WORK TO BE COMPLETED: Filter this material down to the lines that hold "MenuItem", copying each one.

DATASET:
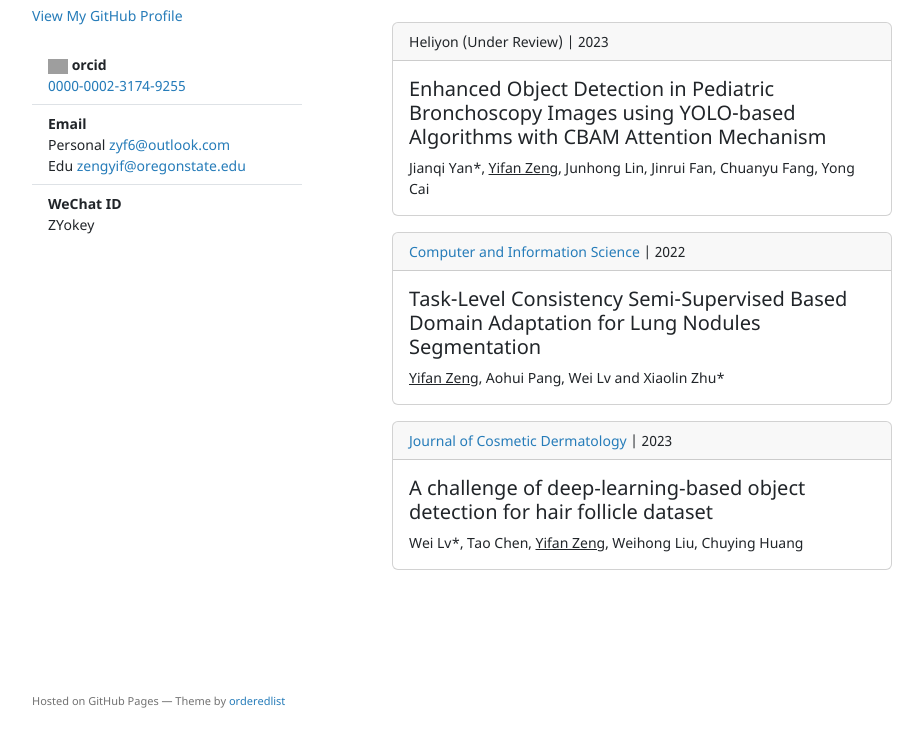
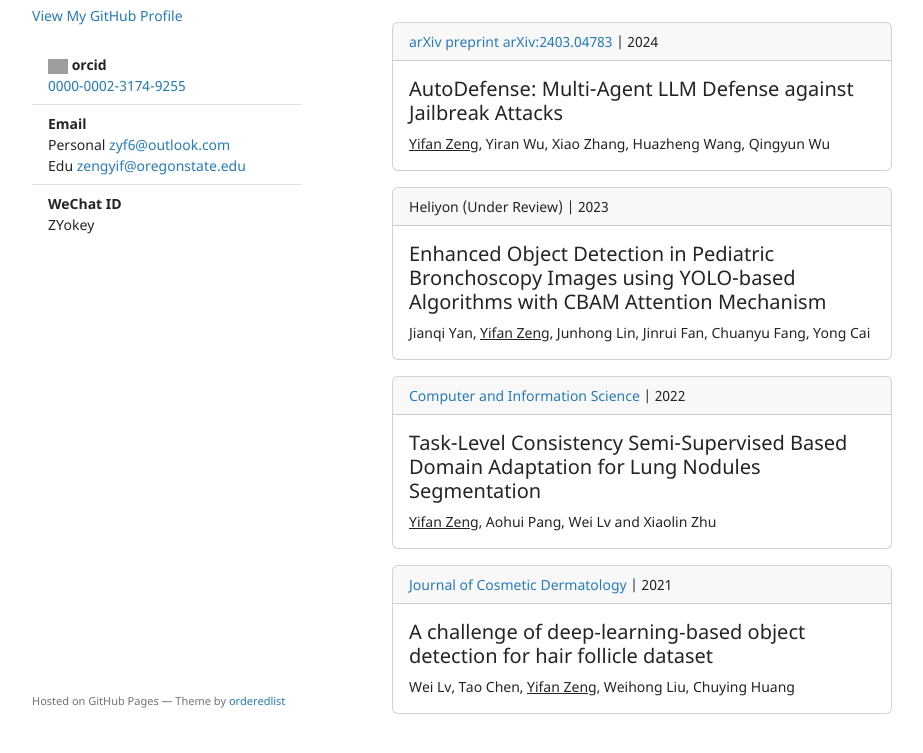
Before and after one commit to XHMY/xhmy.github.io, a Jekyll site: the page built from index.md, in a window 1280 px wide and 1119 px high. Shown: the part 339-1092 px from the top of the window, without its empty margins (178-1101 px from the left). Built offline with Jekyll 4.4.1, drawn with Linux system fonts in a browser that asks for light colours; grey boxes are pictures that could not be loaded.

Commit message:
add new paper

```diff
--- a/_layouts/index.html
+++ b/_layouts/index.html
@@ -54,11 +54,20 @@
         <h3>Publications</h3>
         <div class="card my-3">
           <div class="card-header">
+            <a href="https://arxiv.org/pdf/2403.04783">arXiv preprint arXiv:2403.04783</a> | 2024
+          </div>
+          <div class="card-body">
+            <h5 class="card-title">AutoDefense: Multi-Agent LLM Defense against Jailbreak Attacks</h5>
+            <p class="card-text"><u>Yifan Zeng</u>, Yiran Wu, Xiao Zhang, Huazheng Wang, Qingyun Wu</p>
+          </div>
+        </div>
+        <div class="card my-3">
+          <div class="card-header">
             Heliyon (Under Review) | 2023
           </div>
           <div class="card-body">
             <h5 class="card-title">Enhanced Object Detection in Pediatric Bronchoscopy Images using YOLO-based Algorithms with CBAM Attention Mechanism</h5>
-            <p class="card-text">Jianqi Yan*, <u>Yifan Zeng</u>, Junhong Lin, Jinrui Fan, Chuanyu Fang, Yong Cai</p>
+            <p class="card-text">Jianqi Yan, <u>Yifan Zeng</u>, Junhong Lin, Jinrui Fan, Chuanyu Fang, Yong Cai</p>
           </div>
         </div>
         <div class="card my-3">
@@ -67,16 +76,16 @@
           </div>
           <div class="card-body">
             <h5 class="card-title">Task-Level Consistency Semi-Supervised Based Domain Adaptation for Lung Nodules Segmentation</h5>
-            <p class="card-text"><u>Yifan Zeng</u>, Aohui Pang, Wei Lv and Xiaolin Zhu*</p>
+            <p class="card-text"><u>Yifan Zeng</u>, Aohui Pang, Wei Lv and Xiaolin Zhu</p>
           </div>
         </div>
         <div class="card my-3">
           <div class="card-header">
-            <a href="https://onlinelibrary.wiley.com/doi/10.1111/jocd.15742">Journal of Cosmetic Dermatology</a> | 2023
+            <a href="https://onlinelibrary.wiley.com/doi/10.1111/jocd.15742">Journal of Cosmetic Dermatology</a> | 2021
           </div>
           <div class="card-body">
             <h5 class="card-title">A challenge of deep‐learning‐based object detection for hair follicle dataset</h5>
-            <p class="card-text">Wei Lv*, Tao Chen, <u>Yifan Zeng</u>, Weihong Liu, Chuying Huang</p>
+            <p class="card-text">Wei Lv, Tao Chen, <u>Yifan Zeng</u>, Weihong Liu, Chuying Huang</p>
           </div>
         </div>
       </section>
```
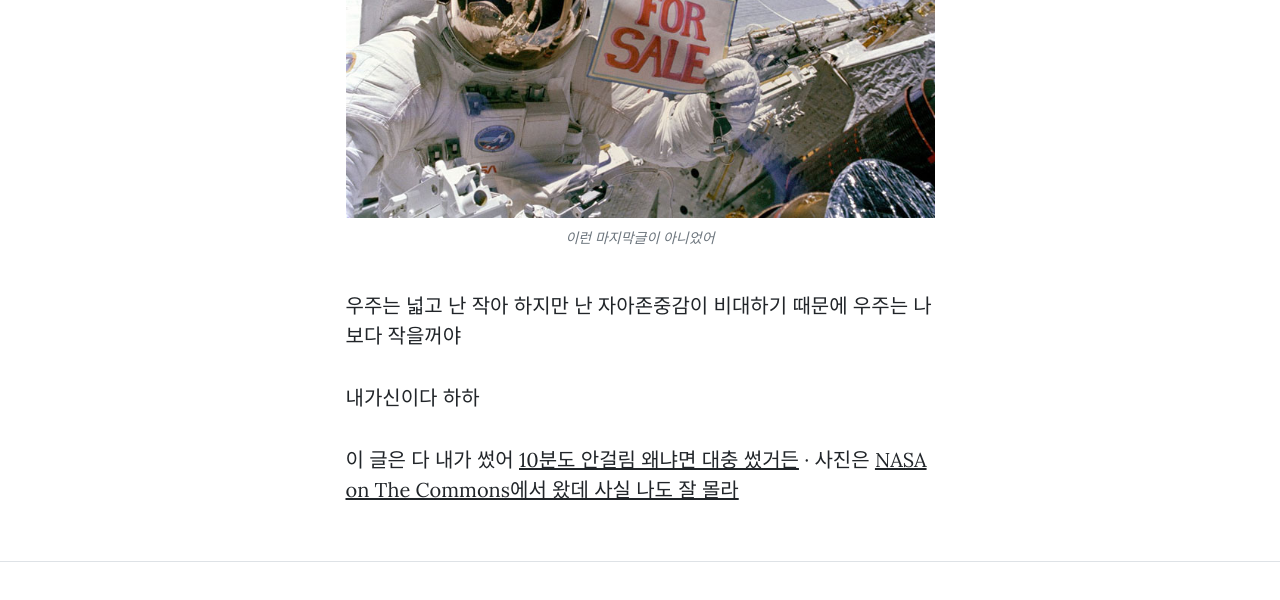
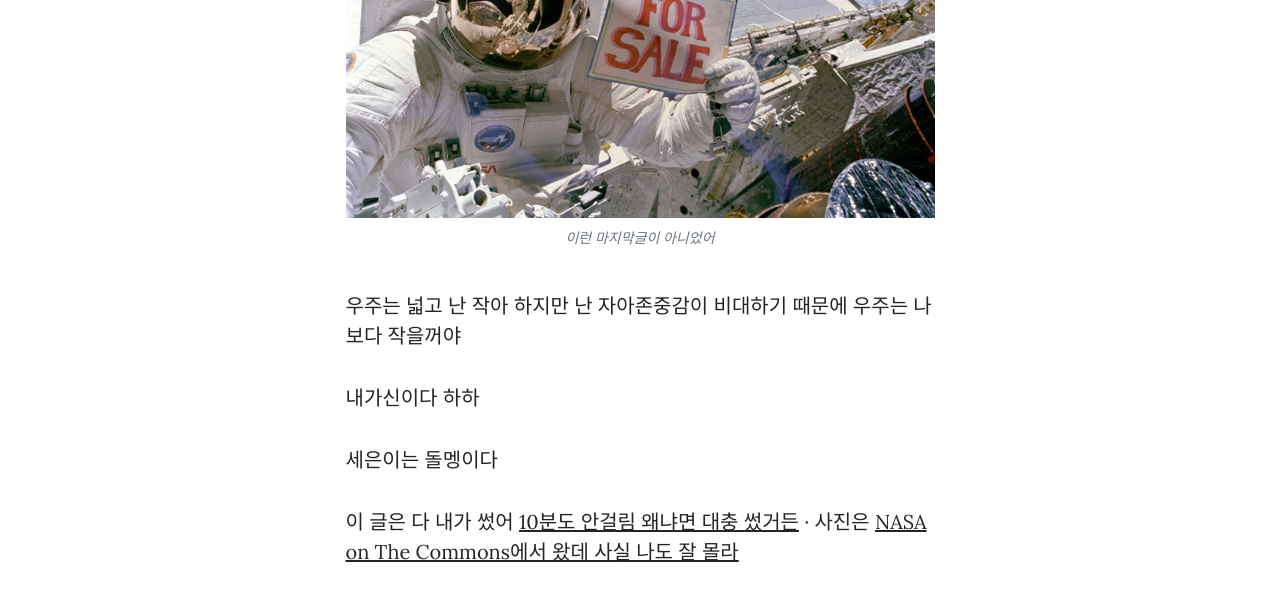
Before and after one commit to jinnnnnny1030/testtest, a plain HTML site: page post.html in a window 1280 px wide. Shown: the part 1764-2364 px from the top of the page. Drawn offline with nearby package versions, Linux system fonts and the light colour scheme.

Commit message:
Add files via upload

```diff
--- a/post.html
+++ b/post.html
@@ -73,6 +73,7 @@
                         <span class="caption text-muted">이런 마지막글이 아니었어</span>
                         <p>우주는 넓고 난 작아 하지만 난 자아존중감이 비대하기 때문에 우주는 나보다 작을꺼야</p>
                         <p>내가신이다 하하</p>
+                        <p>세은이는 돌멩이다</p>
                         <p>
                             이 글은 다 내가 썼어
                             <a href="http://spaceipsum.com/">10분도 안걸림 왜냐면 대충 썼거든</a>
```
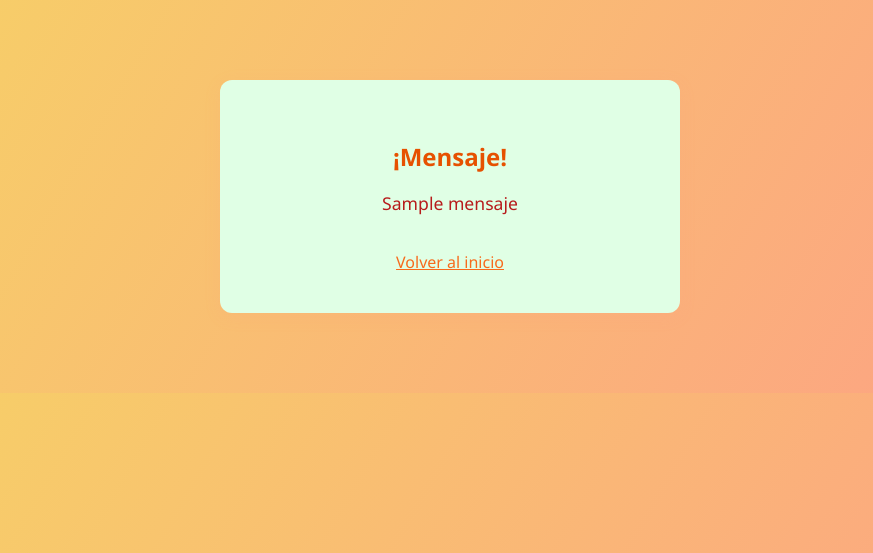
After one commit to Gutts220/BackPOO, a Flask app: template Templates/mensaje.html in a window 1280 px wide. The commit adds this page. Shown: the top 553 px of the page, without its empty margins (190-1063 px from the left). Run offline with Flask 3, Linux system fonts and the light colour scheme; the template is opened without the code that fills it: most values are stand-ins (such as "Sample title", 1, 10 or a date in 2020).

Commit message:
Mensaje exito agregado

```diff
--- /dev/null
+++ b/Templates/mensaje.html
@@ -0,0 +1,15 @@
+<!DOCTYPE html>
+<html lang="es">
+    <head>
+        <meta charset="UTF-8">
+        <title>Error</title>
+        <link rel="stylesheet" href="{{ url_for('static', filename='style.css') }}">
+    </head>
+    <body>
+        <div class="mensaje-container">
+            <h2>¡Mensaje!</h2>
+            <p>{{ mensaje }}</p>
+            <a href="{{ url_for('intex') }}">Volver al inicio</a>
+        </div>
+    </body>
+</html>
--- a/app.py
+++ b/app.py
@@ -54,16 +54,20 @@ def informe_horario_trabajadores():
 @app.route('/registrar_entrada', methods=['POST'])
 def registrar_entrada():
     try:
-        return GR.registrar_entrada()
+        GR.registrar_entrada()
     except TypeError as m:
         return render_template('error.html', error = m )
+    else:
+        return render_template("mensaje.html", mensaje = "Entrada Registrada correctamente")
 
 @app.route('/registrar_salida', methods=['POST'])
 def registrar_salida():
     try:
-        return GR.registrar_salida()
+        GR.registrar_salida()
     except TypeError as m:
         return render_template('error.html', error = m )
+    else:
+        return render_template("mensaje.html", mensaje = "Salida Registrada correctamente")
 
 @app.route('/registros')
 def ver_registros():
--- a/controllers/gestor_registro_horario.py
+++ b/controllers/gestor_registro_horario.py
@@ -35,7 +35,7 @@ class gestor_registro:
                 raise TypeError("Registro ya creado")
         else:
             raise TypeError("Trabajador no encontrado")
-        return "Ok"
+        return "", 204
 
     def registrar_salida(self):
         # el flujo es el siguiente, ve si el trabajador existe, ve si no hay una salida del mismo dia, registra
@@ -59,7 +59,7 @@ class gestor_registro:
                 raise TypeError("Registro de entrada no encontrado")
         else:
             raise TypeError("Trabajador no encontrado")
-        return "Ok"
+        return "", 204
 
     def consultar_registros_propios(legajo, dni_ultimos4, fecha_inicio=None, fecha_fin=None):
 
--- a/static/style.css
+++ b/static/style.css
@@ -173,3 +173,13 @@ a {
                 color: #f76b1c;
                 text-decoration: underline;
 }
+
+.mensaje-container {
+                max-width: 400px;
+                margin: 80px auto;
+                background: #e0ffe5;
+                border-radius: 12px;
+                box-shadow: 0 4px 16px rgba(253,160,133,0.15);
+                padding: 40px 30px;
+                text-align: center;
+}
```
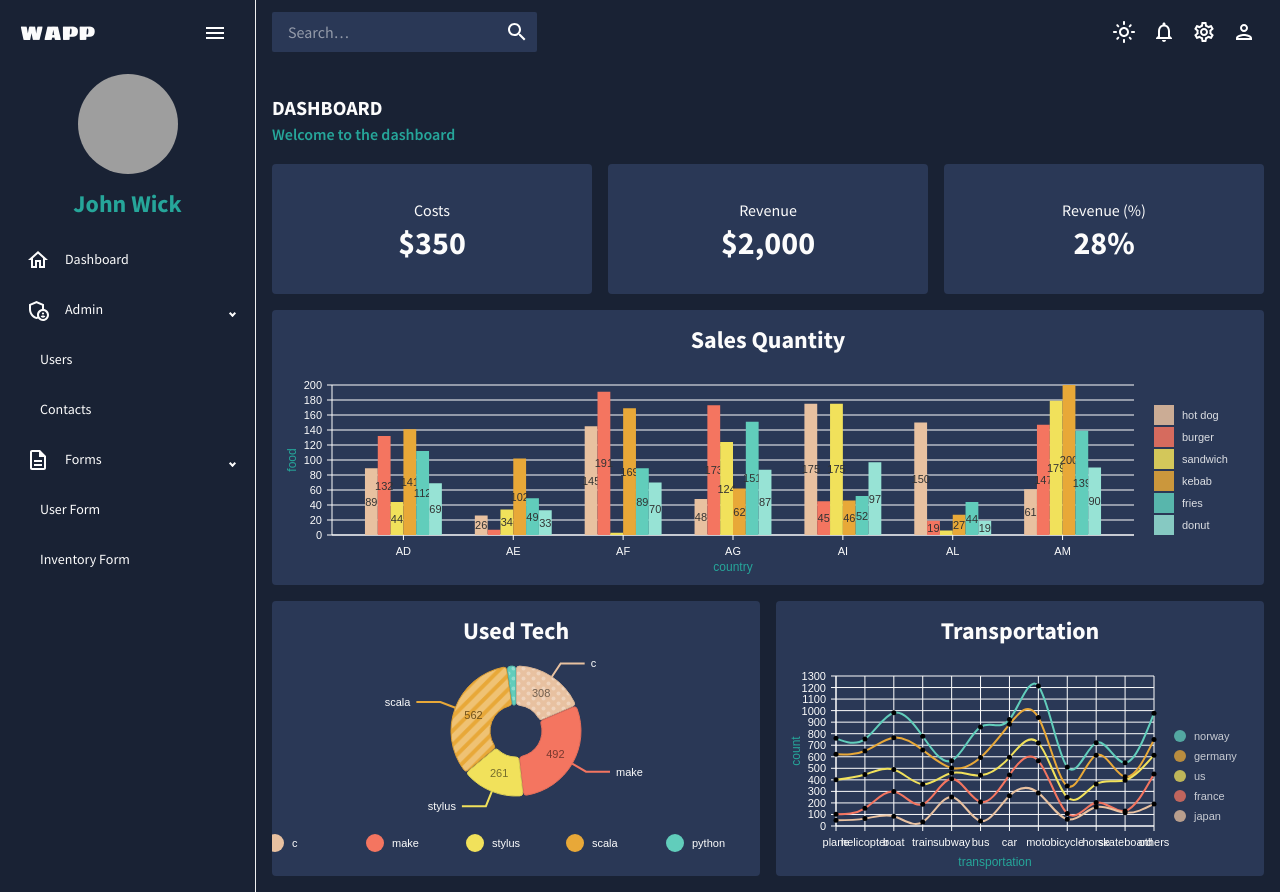
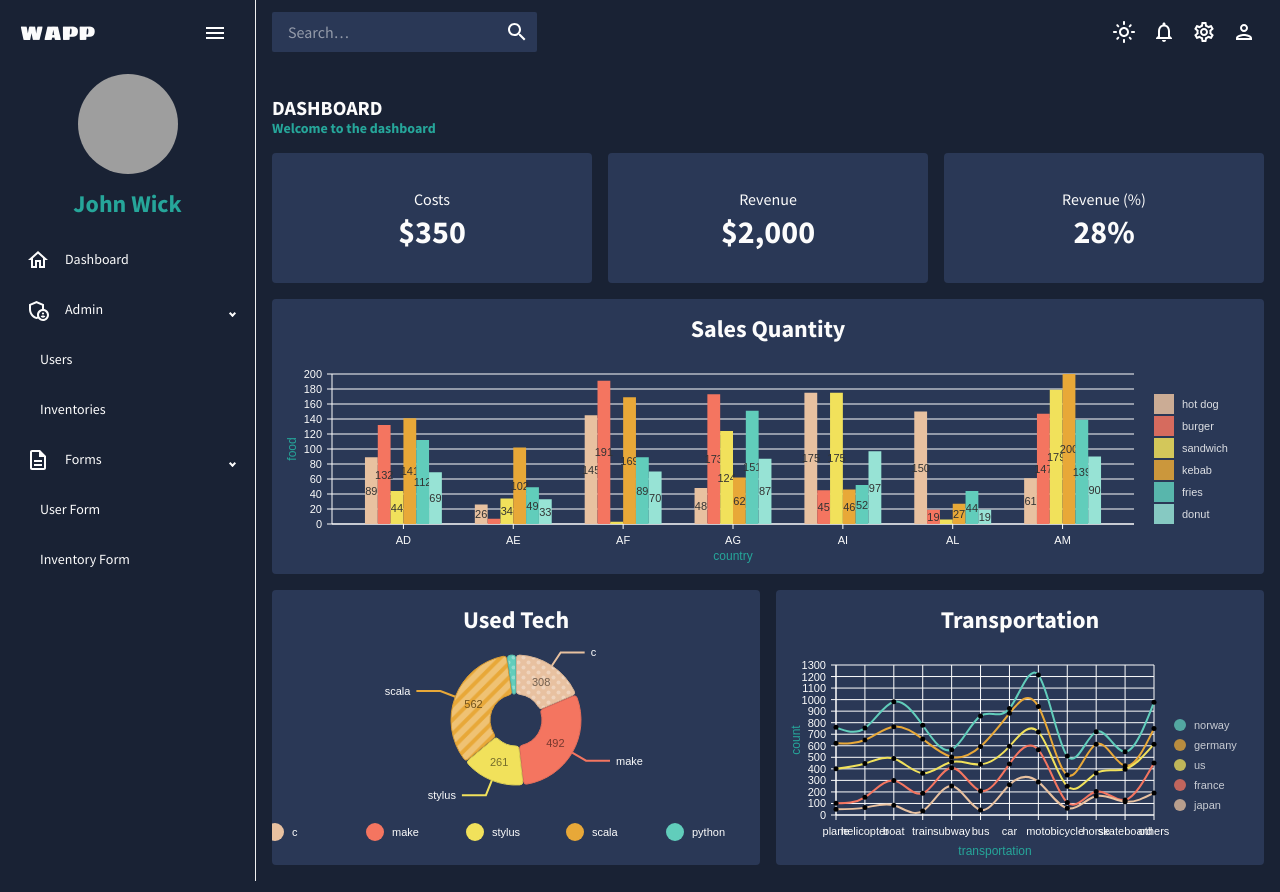
Before and after one commit to DJPajares/dashboard-template, a Next.js app: page / in a window 1280 px wide. Built offline with nearby package versions, Linux system fonts and the light colour scheme; grey boxes are pictures that could not be loaded.

Commit message:
feat: add inventories page

```diff
--- a/src/components/global/Header.tsx
+++ b/src/components/global/Header.tsx
@@ -12,18 +12,10 @@ const Header = ({ title, subtitle }: HeaderProps) => {
 
   return (
     <>
-      <Typography
-        variant="h4"
-        fontWeight={700}
-        style={{ textTransform: 'uppercase' }}
-      >
+      <Typography variant="h4" style={{ textTransform: 'uppercase' }}>
         {title}
       </Typography>
-      <Typography
-        variant="subtitle1"
-        fontWeight={600}
-        color={colors.primary.main}
-      >
+      <Typography variant="h6" color={colors.primary.main}>
         {subtitle}
       </Typography>
     </>
--- a/src/components/global/SideNav.tsx
+++ b/src/components/global/SideNav.tsx
@@ -107,8 +107,11 @@ const SideNav = () => {
         >
           <Typography variant="subtitle2">Users</Typography>
         </MenuItem>
-        <MenuItem rootStyles={{ backgroundColor: colors.background.default }}>
-          <Typography variant="subtitle2">Contacts</Typography>
+        <MenuItem
+          rootStyles={{ backgroundColor: colors.background.default }}
+          onClick={() => router.push('/admin/inventories')}
+        >
+          <Typography variant="subtitle2">Inventories</Typography>
         </MenuItem>
       </SubMenu>
     );
```
Also changed, not shown: src/pages/admin/inventories.tsx (added, +26 -0 lines).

SOLUTION:
         </MenuItem>
-        <MenuItem rootStyles={{ backgroundColor: colors.background.default }}>
+        <MenuItem
         </MenuItem>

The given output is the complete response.